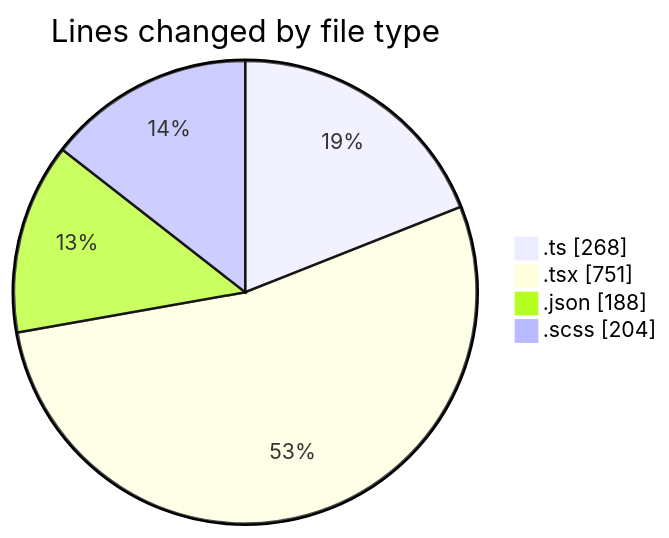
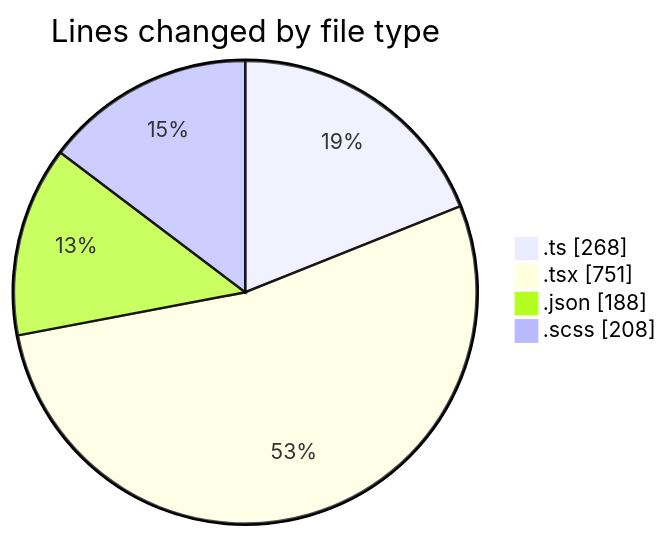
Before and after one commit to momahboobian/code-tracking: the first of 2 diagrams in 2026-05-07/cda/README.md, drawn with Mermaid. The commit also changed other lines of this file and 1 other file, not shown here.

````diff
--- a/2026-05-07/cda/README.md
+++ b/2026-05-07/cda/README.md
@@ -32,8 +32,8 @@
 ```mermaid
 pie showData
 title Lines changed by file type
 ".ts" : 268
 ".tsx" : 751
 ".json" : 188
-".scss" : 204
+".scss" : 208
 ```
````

### Task brief
When you output the entries, keep each line exactly as it is and leave out any pictures.

### Task solution
Before and after one commit to momahboobian/code-tracking: the first of 2 diagrams in 2026-05-07/cda/README.md, drawn with Mermaid. The commit also changed other lines of this file and 1 other file, not shown here.

````diff
--- a/2026-05-07/cda/README.md
+++ b/2026-05-07/cda/README.md
@@ -32,8 +32,8 @@
 ```mermaid
 pie showData
 title Lines changed by file type
 ".ts" : 268
 ".tsx" : 751
 ".json" : 188
-".scss" : 204
+".scss" : 208
 ```
````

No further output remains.